Advertisements

4 responses to “The Virtual Church, Part One: Where is Modern Technology Leading the Church?

  1. Oh my goodness Mark this is so so so true. We see it all the time and how traigc it is. We haave all become so passive and insensitive to the sensitivity of God. Thank you for remind us all. I am heavy hearated to read this and need to repent of my own passiveness on so many levels. Thank you for this article.

  2. My first year located in a remote town of Hungary, I was very grateful for the cassette tapes sent by my church in the states so that I’d have sermons in English. But still it was with my teammate that we listened to those tapes, discussed what we’d learned afterwards, and then prayed together. So we had what we called our English Church. However, when I moved to a suburb of Budapest, about an hour from Calvary Chapel, I was often too lazy to go. And then I got into the habit of not going at all. I fell back on my cassette tapes, but this time I started listening to them alone. It wasn’t until I made myself make the journey into town to join the body of believers in worship, hearing the Word of God, prayer, and fellowship that I realized how much I’d missed for a couple of years. I had been reading my Bible, listening to those tapes, and praying, but I hadn’t been meeting with believers as we are meant to do. The church indeed is the body of believers. “Virtual” is NOT the real thing. It’s ok for a temporary help, but it’s no permanent replacement for the real thing.

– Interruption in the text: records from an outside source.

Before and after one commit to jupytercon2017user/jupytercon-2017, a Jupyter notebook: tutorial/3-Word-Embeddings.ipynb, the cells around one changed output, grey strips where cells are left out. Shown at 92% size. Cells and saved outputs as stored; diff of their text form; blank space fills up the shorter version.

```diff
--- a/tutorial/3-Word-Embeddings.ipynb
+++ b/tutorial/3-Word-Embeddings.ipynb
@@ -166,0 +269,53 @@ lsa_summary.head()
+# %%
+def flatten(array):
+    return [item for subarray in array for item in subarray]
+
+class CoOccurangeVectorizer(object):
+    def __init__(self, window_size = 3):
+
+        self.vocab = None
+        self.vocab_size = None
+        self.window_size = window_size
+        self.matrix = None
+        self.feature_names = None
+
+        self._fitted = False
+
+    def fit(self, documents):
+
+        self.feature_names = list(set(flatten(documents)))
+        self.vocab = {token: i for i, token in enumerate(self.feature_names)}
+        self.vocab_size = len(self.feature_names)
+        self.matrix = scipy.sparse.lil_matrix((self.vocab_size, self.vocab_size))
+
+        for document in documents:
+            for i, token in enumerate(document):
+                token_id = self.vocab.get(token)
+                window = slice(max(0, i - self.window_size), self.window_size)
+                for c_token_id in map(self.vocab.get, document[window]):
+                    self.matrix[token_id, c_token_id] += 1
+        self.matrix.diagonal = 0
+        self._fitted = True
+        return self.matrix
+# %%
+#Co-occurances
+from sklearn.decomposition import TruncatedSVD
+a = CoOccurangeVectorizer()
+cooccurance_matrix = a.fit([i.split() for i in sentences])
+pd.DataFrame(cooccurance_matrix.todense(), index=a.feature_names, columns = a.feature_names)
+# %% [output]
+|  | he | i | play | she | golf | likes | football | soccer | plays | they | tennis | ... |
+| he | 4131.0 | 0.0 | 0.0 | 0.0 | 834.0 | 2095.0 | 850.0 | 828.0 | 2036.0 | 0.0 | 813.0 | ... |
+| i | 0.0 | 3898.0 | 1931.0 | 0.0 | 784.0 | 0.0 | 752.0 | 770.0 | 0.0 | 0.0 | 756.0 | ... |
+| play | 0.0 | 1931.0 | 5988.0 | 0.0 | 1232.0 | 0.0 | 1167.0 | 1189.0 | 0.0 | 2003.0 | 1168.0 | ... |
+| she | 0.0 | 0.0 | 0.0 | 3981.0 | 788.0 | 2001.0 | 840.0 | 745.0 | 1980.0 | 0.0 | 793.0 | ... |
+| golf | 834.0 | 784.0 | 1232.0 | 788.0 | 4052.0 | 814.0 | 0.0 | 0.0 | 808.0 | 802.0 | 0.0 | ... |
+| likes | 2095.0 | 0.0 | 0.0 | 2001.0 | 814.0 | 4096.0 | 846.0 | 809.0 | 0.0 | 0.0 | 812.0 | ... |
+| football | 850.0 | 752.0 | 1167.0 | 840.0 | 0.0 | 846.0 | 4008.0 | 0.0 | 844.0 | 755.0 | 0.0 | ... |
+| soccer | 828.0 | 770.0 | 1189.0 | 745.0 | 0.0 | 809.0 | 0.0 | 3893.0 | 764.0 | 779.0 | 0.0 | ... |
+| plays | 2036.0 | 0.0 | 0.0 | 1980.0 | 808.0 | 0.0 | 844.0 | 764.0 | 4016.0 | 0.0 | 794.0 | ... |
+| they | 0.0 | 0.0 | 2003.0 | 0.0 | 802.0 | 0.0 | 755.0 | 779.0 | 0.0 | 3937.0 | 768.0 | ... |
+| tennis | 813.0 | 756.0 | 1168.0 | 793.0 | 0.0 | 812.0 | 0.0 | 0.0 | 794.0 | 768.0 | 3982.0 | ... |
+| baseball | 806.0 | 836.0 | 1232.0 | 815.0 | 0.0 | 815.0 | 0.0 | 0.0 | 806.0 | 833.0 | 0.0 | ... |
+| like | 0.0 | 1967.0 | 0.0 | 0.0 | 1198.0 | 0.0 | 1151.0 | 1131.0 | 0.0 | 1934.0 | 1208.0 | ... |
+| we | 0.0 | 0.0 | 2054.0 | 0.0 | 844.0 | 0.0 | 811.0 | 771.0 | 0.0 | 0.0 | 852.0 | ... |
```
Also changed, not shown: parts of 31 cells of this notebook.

And I want the real thing.

  3. Pingback: The Virtual Pastor: Following a person, or a personality? « Welcome to uThinkology

  4. Pingback: A voice crying in the Wordpress, or at least wanting to! « Welcome to uThinkology

Leave a Reply

Fill in your details below or click an icon to log in:

WordPress.com Logo

You are commenting using your WordPress.com account. Log Out / Change )

Twitter picture

You are commenting using your Twitter account. Log Out / Change )

Facebook photo

You are commenting using your Facebook account. Log Out / Change )

Google+ photo

You are commenting using your Google+ account. Log Out / Change )

Connecting to %s